'ISCF dying in schools'

Published:Wednesday | April 27, 2016 | 12:00 AM
Marcia McCausland-Wilson, general secretary, National Parent-Teacher Association of Jamaica.
Dr Patrece Charles.

The Inter-School Christian Fellowship (ISCF) clubs, which once existed in abundance in schools, are now dying a slow and painful death due to a decrease in participation from both teachers and students.

Its demise is slow and painful, to the detriment of students who no longer seem to be Christ-centred or interested in activities in either church or school. Instead, other unsuitable messages are being fed to them on a silver platter which they have no problem absorbing.
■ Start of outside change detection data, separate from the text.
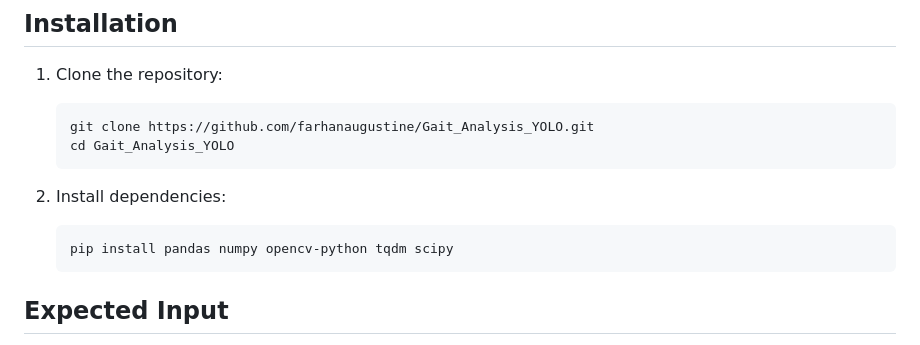
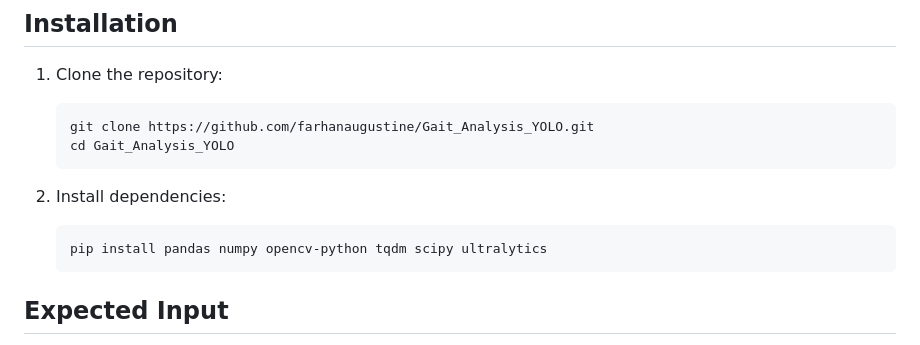
Before and after one commit to farhanaugustine/Gait_Analysis_YOLO, a Markdown page: README.md, the part around the change. GitHub-like rendering.

Commit message:
Add 'ultralytics' to the installation instructions

````diff
--- a/README.md
+++ b/README.md
@@ -22,7 +22,7 @@ This repository is a YOLO-pose gait-analysis pipeline built around Ultralytics/I
 
 2. Install dependencies:
    ```bash
-   pip install pandas numpy opencv-python tqdm scipy
+   pip install pandas numpy opencv-python tqdm scipy ultralytics
    ```
 
 ## Expected Input
````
General secretary of the National Parent-Teacher Association of Jamaica, Marcia McCausland-Wilson, has suggested that the Church places a representative in schools to set up and monitor ISCF clubs to ensure its presence and sustainability, noting that the Church helps to make more rounded individuals.

"When I went to school, we had what was called the ISCF, but when I look around in the high schools now, it's dying primarily because we don't have a teacher who is responsible for that group anymore. With their responsibilities as teachers, they are not able to hold down a club and, as such, the ISCF is dying," McCausland-Wilson lamented as she addressed the first in the series of Gleaner Family and Religion Editors' Forum held last Thursday at the newspaper's North Street offices.
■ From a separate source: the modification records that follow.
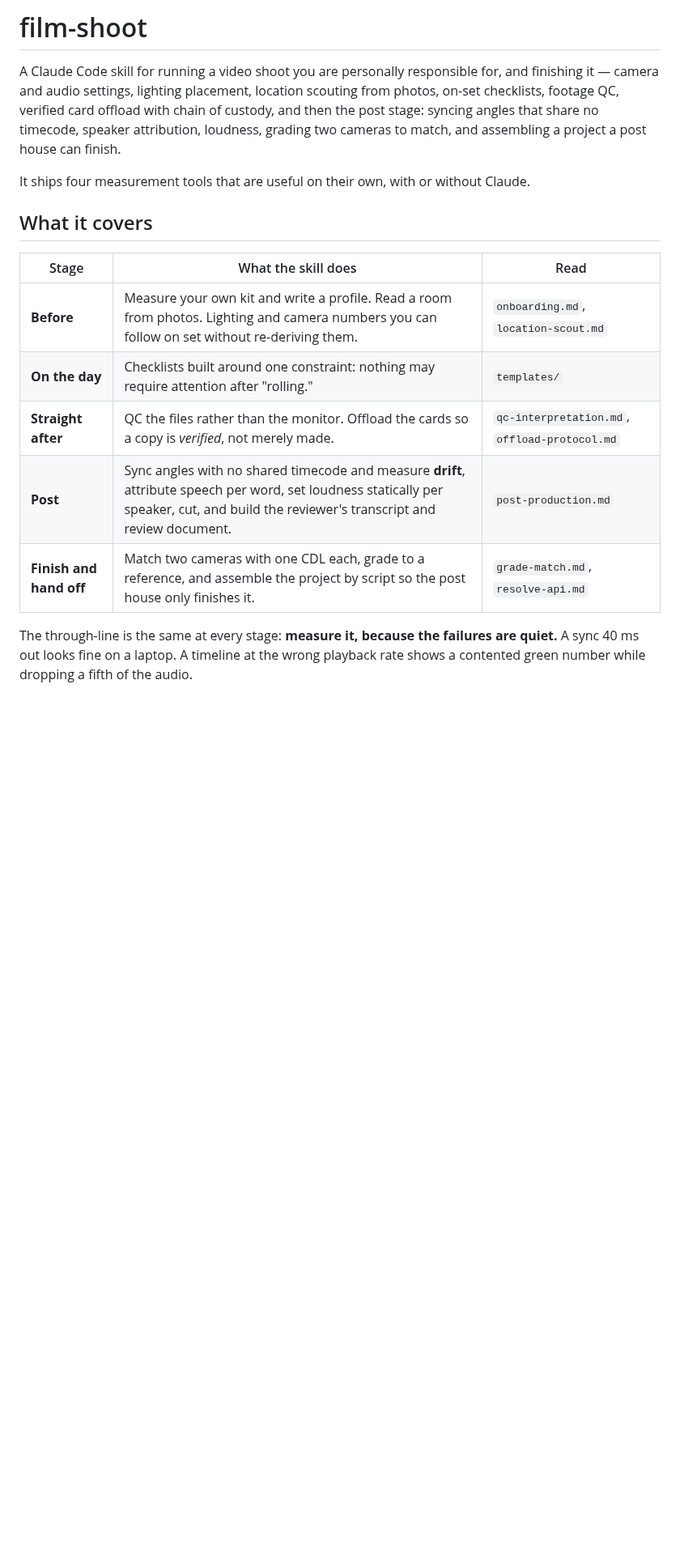
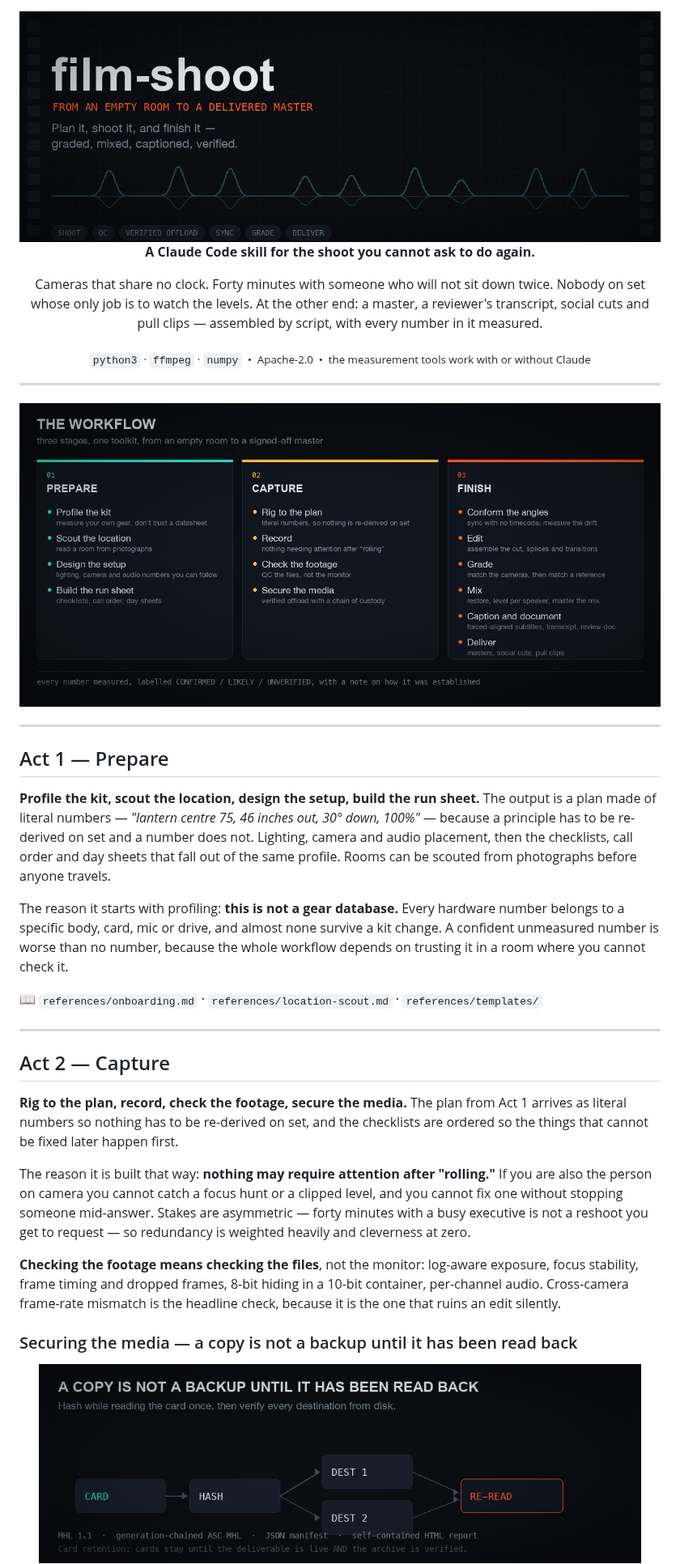
Before and after one commit to emersonsklar/firsttake, a Markdown page: README.md, the part around one of its changes. Shown at 81% size. Rendered like a GitHub page; pictures changed too: docs/hero.png (added), docs/offload.png (added), docs/pipeline.png (added); blank space fills up the shorter version.

```diff
--- a/README.md
+++ b/README.md
@@ -1,24 +1,64 @@
-# film-shoot
+<div align="center">
 
-A Claude Code skill for running a video shoot you are personally responsible for, and
-finishing it — camera and audio settings, lighting placement, location scouting from
-photos, on-set checklists, footage QC, verified card offload with chain of custody, and
-then the post stage: syncing angles that share no timecode, speaker attribution,
-loudness, grading two cameras to match, and assembling a project a post house can
-finish.
+<img src="docs/hero.png" alt="film-shoot — from an empty room to a delivered master" width="100%">
 
-It ships four measurement tools that are useful on their own, with or without Claude.
+**A Claude Code skill for the shoot you cannot ask to do again.**
 
-## What it covers
+Cameras that share no clock. Forty minutes with someone who will not sit down twice. Nobody on set
+whose only job is to watch the levels. At the other end: a master, a reviewer's transcript, social
+cuts and pull clips — assembled by script, with every number in it measured.
 
-| Stage | What the skill does | Read |
-|---|---|---|
-| **Before** | Measure your own kit and write a profile. Read a room from photos. Lighting and camera numbers you can follow on set without re-deriving them. | `onboarding.md`, `location-scout.md` |
-| **On the day** | Checklists built around one constraint: nothing may require attention after "rolling." | `templates/` |
-| **Straight after** | QC the files rather than the monitor. Offload the cards so a copy is *verified*, not merely made. | `qc-interpretation.md`, `offload-protocol.md` |
-| **Post** | Sync angles with no shared timecode and measure **drift**, attribute speech per word, set loudness statically per speaker, cut, and build the reviewer's transcript and review document. | `post-production.md` |
-| **Finish and hand off** | Match two cameras with one CDL each, grade to a reference, and assemble the project by script so the post house only finishes it. | `grade-match.md`, `resolve-api.md` |
+<sub>
+<code>python3</code> · <code>ffmpeg</code> · <code>numpy</code> &nbsp;•&nbsp;
+Apache-2.0 &nbsp;•&nbsp; the measurement tools work with or without Claude
+</sub>
 
-The through-line is the same at every stage: **measure it, because the failures are
-quiet.** A sync 40 ms out looks fine on a laptop. A timeline at the wrong playback rate
-shows a contented green number while dropping a fifth of the audio.
+</div>
+
+---
+
+<div align="center">
+<img src="docs/pipeline.png" alt="the workflow: prepare, capture, finish" width="100%">
+</div>
+
+---
+
+## Act 1 — Prepare
+
+**Profile the kit, scout the location, design the setup, build the run sheet.** The output is a
+plan made of literal numbers — *"lantern centre 75, 46 inches out, 30° down, 100%"* — because a
+principle has to be re-derived on set and a number does not. Lighting, camera and audio placement,
+then the checklists, call order and day sheets that fall out of the same profile. Rooms can be
+scouted from photographs before anyone travels.
+
+The reason it starts with profiling: **this is not a gear database.** Every hardware number belongs
+to a specific body, card, mic or drive, and almost none survive a kit change. A confident unmeasured
+number is worse than no number, because the whole workflow depends on trusting it in a room where
+you cannot check it.
+
+📖 `references/onboarding.md` · `references/location-scout.md` · `references/templates/`
+
+---
+
+## Act 2 — Capture
+
+**Rig to the plan, record, check the footage, secure the media.** The plan from Act 1 arrives as
+literal numbers so nothing has to be re-derived on set, and the checklists are ordered so the
+things that cannot be fixed later happen first.
+
+The reason it is built that way: **nothing may require attention after "rolling."** If you are also
+the person on camera you cannot catch a focus hunt or a clipped level, and you cannot fix one
+without stopping someone mid-answer. Stakes are asymmetric — forty minutes with a busy executive is
+not a reshoot you get to request — so redundancy is weighted heavily and cleverness at zero.
+
+**Checking the footage means checking the files**, not the monitor: log-aware exposure, focus
+stability, frame timing and dropped frames, 8-bit hiding in a 10-bit container, per-channel audio.
+Cross-camera frame-rate mismatch is the headline check, because it is the one that ruins an edit
+silently.
+
+### Securing the media — a copy is not a backup until it has been read back
+
+<div align="center">
+<img src="docs/offload.png" alt="read the card once, hash while reading, then re-read every destination from disk" width="94%">
+</div>
+
```
Also changed, not shown: other parts of README.md (+148 -106 lines), docs/drift.gif (added), docs/loudness.png (added), 3 other files.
In arguing the relevance of the presence of the Church in schools, Reverend Gary Harriott, general secretary of the Jamaica Council Churches, alluded to a study conducted by the health ministry which revealed that young people who had a faith base and are influenced by religion were less likely to fall prey to some of the social challenges that many young people get caught up with.
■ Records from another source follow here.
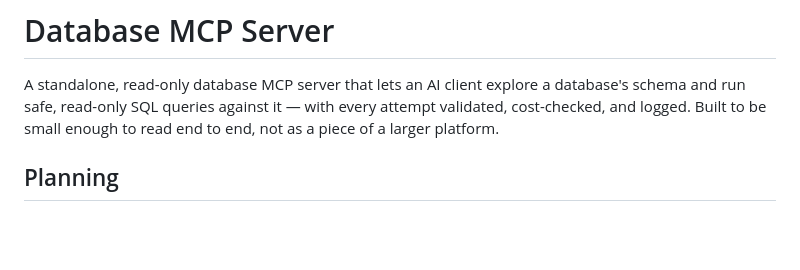
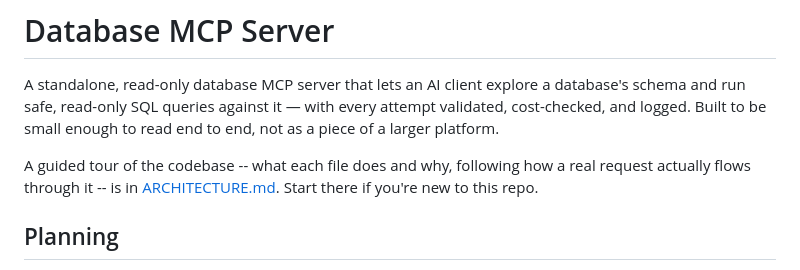
Before and after one commit to NabilRobert/MCP-backbone, a Markdown page: README.md, the part around the change. GitHub-like rendering; blank space fills up the shorter version.

```diff
--- a/README.md
+++ b/README.md
@@ -4,6 +4,10 @@ A standalone, read-only database MCP server that lets an AI client explore
 a database's schema and run safe, read-only SQL queries against it — with
 every attempt validated, cost-checked, and logged. Built to be small enough
 to read end to end, not as a piece of a larger platform.
+
+A guided tour of the codebase -- what each file does and why, following
+how a real request actually flows through it -- is in
+[ARCHITECTURE.md](ARCHITECTURE.md). Start there if you're new to this repo.
 
 ## Planning
 
```
Also changed, not shown: ARCHITECTURE.md (added, +149 -0 lines).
"If we are able to help persons understand that if children are influenced by the Church, you are more likely to have more rounded citizens in this country. However, we have challenges because other messages are coming from elsewhere, and sometimes they come in more enticing ways and more forcefully than how the Church shares its message and as a result, many persons young and old gravitate to that kind of message," Harriott said.

Psychologist Dr Patrece Charles, executive director of the National Parenting Support Commission, said the Church needs to become relevant not only to members, but to everyone.

"I've seen children and families that don't have any faith base at all and so this is where I can say it's truly relevant. And so, if you have no one to turn to in your time of need, that's where we find a lot of suicide and hopelessness and thoughts of committing crime,"said Charles.